By all accounts, the shawls were hugely popular and were quickly taken up by women of all ages and classes in Seville, and through most of Spain.
Gonzalo Bilbao Martínez, La buenaventura, 1901. Image sourced from here.
Below is Spanish Dancer (1880-81) by John Singer Sargent (1856-1925) sourced from here.
I couldn’t find dates or information about the following two historical photographs, I sourced them from here.
I started a Pinterest Board on the Manton here.
The fringe, or enrejado, was a Spanish addition, originally exclusive to the rich and upper class women but soon adopted by all. The photo below, sourced from here, shows some of the different types of enrejado.
The manton is now closely associated with flamenco, which is another love of mine. Many many years ago
The video below shows some pretty amazing shawl work by Maria Pages between 2:15 and 3:50
And an amazing performance by Blanca del Rey
how to wear it
how to make it
Loewe 2,300 hours http://www.loewe.com/eu_en/what-s-new/best-hands-of-spain/the-manton-de-manila.html

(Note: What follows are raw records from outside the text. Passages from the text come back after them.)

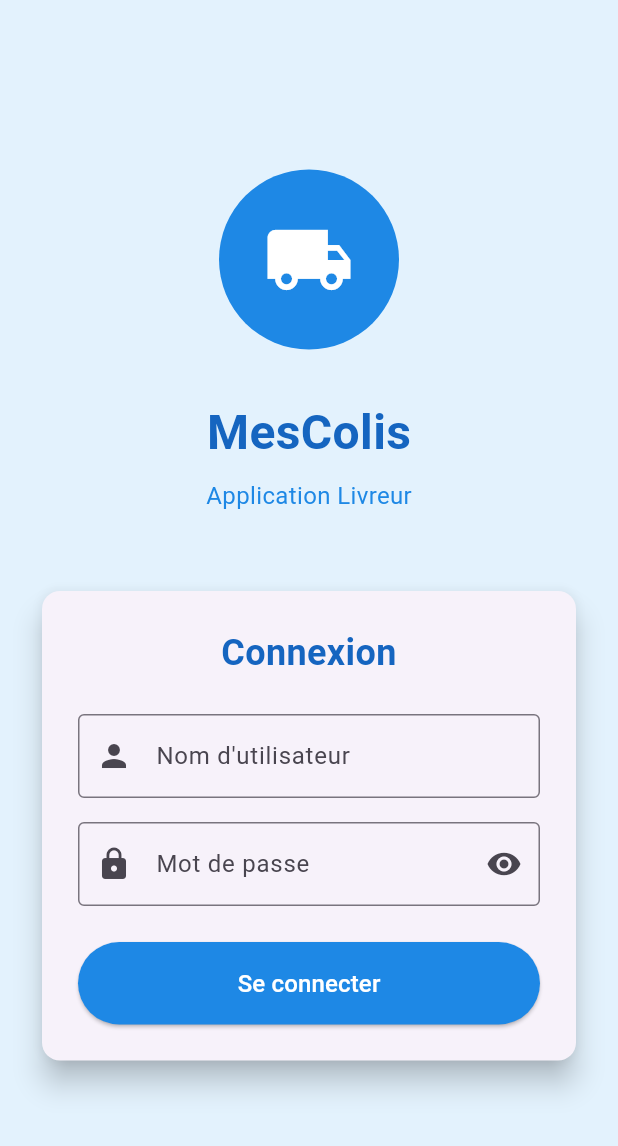
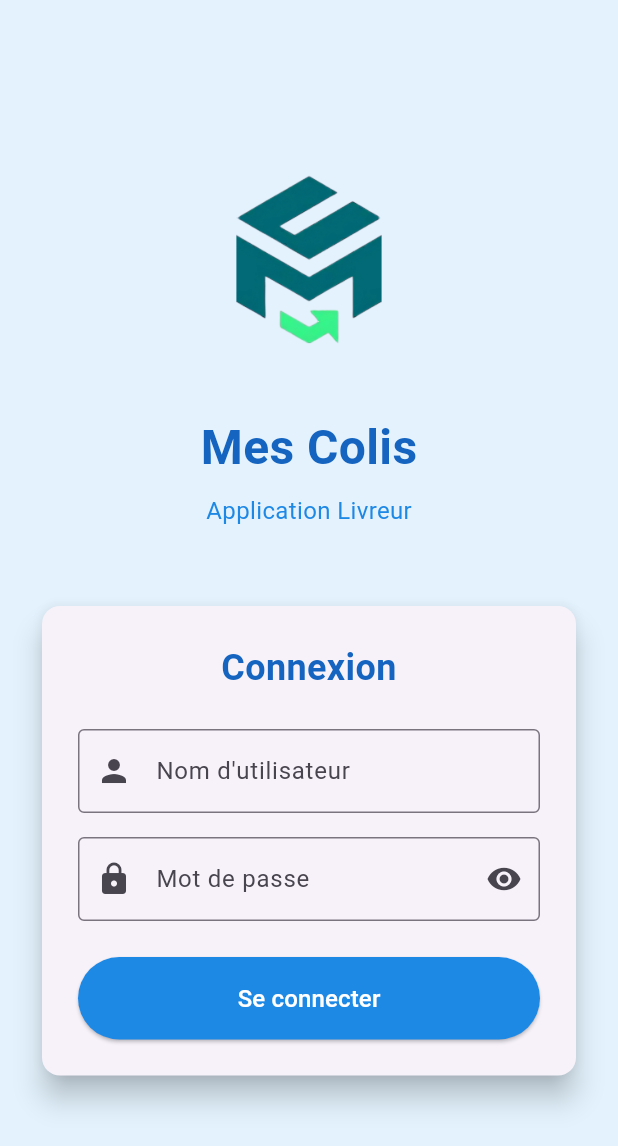
Before and after one commit to YassineAjb/Mes-Colis, a Flutter app: the screen it shows after launch, on a phone screen of 412 x 824 dp. Shown: the top 1146 px of the screen. Run offline on Flutter 3.47's test engine with Material 3 defaults, Android fonts, the phone set to English and light mode, and no system bars; our stand-ins replace flutter_secure_storage, permission_handler; missing offline and left inert: mobile_scanner; accounts and stored records are empty.

Commit message:
final version

```diff
--- a/lib/views/login_view.dart
+++ b/lib/views/login_view.dart
@@ -34,25 +34,26 @@ class _LoginViewState extends State<LoginView> {
             child: Column(
               mainAxisAlignment: MainAxisAlignment.center,
               children: [
-                // Logo
                 Container(
-                  width: 120,
-                  height: 120,
+                  width: 140,
+                  height: 140,
                   decoration: BoxDecoration(
-                    color: Colors.blue[600],
+                    //color: Colors.blue[600],
                     borderRadius: BorderRadius.circular(60),
                   ),
-                  child: const Icon(
-                    Icons.local_shipping,
-                    size: 60,
-                    color: Colors.white,
+                  child: ClipRRect(
+                    borderRadius: BorderRadius.circular(60), // keep it circular
+                    child: Image.asset(
+                      'assets/logo.png',
+                      fit: BoxFit.cover,   // cover to fill the container
+                    ),
                   ),
                 ),
                 const SizedBox(height: 32),
 
                 // Title
                 Text(
-                  'MesColis',
+                  'Mes Colis',
                   style: TextStyle(
                     fontSize: 32,
                     fontWeight: FontWeight.bold,
--- a/pubspec.yaml
+++ b/pubspec.yaml
@@ -68,7 +68,7 @@ flutter_native_splash:
   ios: true
 
   color: "#FFFFFF"
-  image: assets/logo.png
+  image: assets/logoSplash.png
   branding: assets/branding.png
 
   branding_bottom_padding_ios: 35
@@ -78,7 +78,7 @@ flutter_native_splash:
   android_12:
     color: "#FFFFFF"
     color_dark: "#FFFFFF"
-    image: assets/logo.png
+    image: assets/logoSplash.png
     branding: assets/branding.png
 
 # For information on the generic Dart part of this file, see the
```
Also changed, not shown: lib/views/pickup_orders_view.dart.dart (+109 -2 lines), assets/logoSplash.png (added), assets/logoo.jpg (deleted), 27 other files.
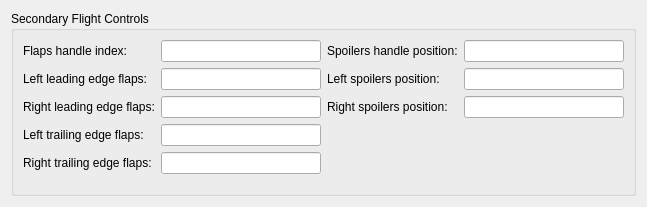
First picture: the form in src/UserInterface/src/Widget/SecondaryFlightControlWidget.ui, repository till213/SkyDolly, before the edit.
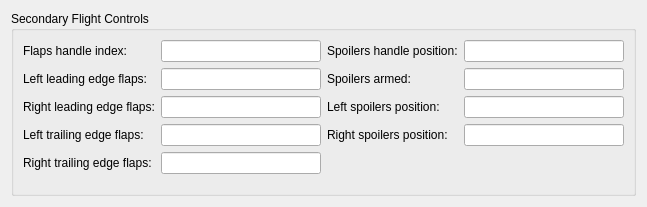
Second picture: the form after the edit.

Commit message: Apply "spoilers" heuristics

The edit to the form file:
```diff
--- a/src/UserInterface/src/Widget/SecondaryFlightControlWidget.ui
+++ b/src/UserInterface/src/Widget/SecondaryFlightControlWidget.ui
@@ -150,13 +150,33 @@
          </widget>
         </item>
         <item row="1" column="0">
+         <widget class="QLabel" name="label_46">
+          <property name="text">
+           <string>Spoilers armed:</string>
+          </property>
+         </widget>
+        </item>
+        <item row="1" column="1">
+         <widget class="QLineEdit" name="spoilersArmedLineEdit">
+          <property name="minimumSize">
+           <size>
+            <width>160</width>
+            <height>0</height>
+           </size>
+          </property>
+          <property name="readOnly">
+           <bool>true</bool>
+          </property>
+         </widget>
+        </item>
+        <item row="2" column="0">
          <widget class="QLabel" name="label_45">
           <property name="text">
            <string>Left spoilers position:</string>
           </property>
          </widget>
         </item>
-        <item row="1" column="1">
+        <item row="2" column="1">
          <widget class="QLineEdit" name="leftSpoilersPositionLineEdit">
           <property name="minimumSize">
            <size>
@@ -169,14 +189,14 @@
           </property>
          </widget>
         </item>
-        <item row="2" column="0">
+        <item row="3" column="0">
          <widget class="QLabel" name="label_44">
           <property name="text">
            <string>Right spoilers position:</string>
           </property>
          </widget>
         </item>
-        <item row="2" column="1">
+        <item row="3" column="1">
          <widget class="QLineEdit" name="rightSpoilersPositionLineEdit">
           <property name="minimumSize">
            <size>
```
The commit also changes 4 other files.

Harris, J. ed 5000 Years of Textiles. British Museum Press, London, 1993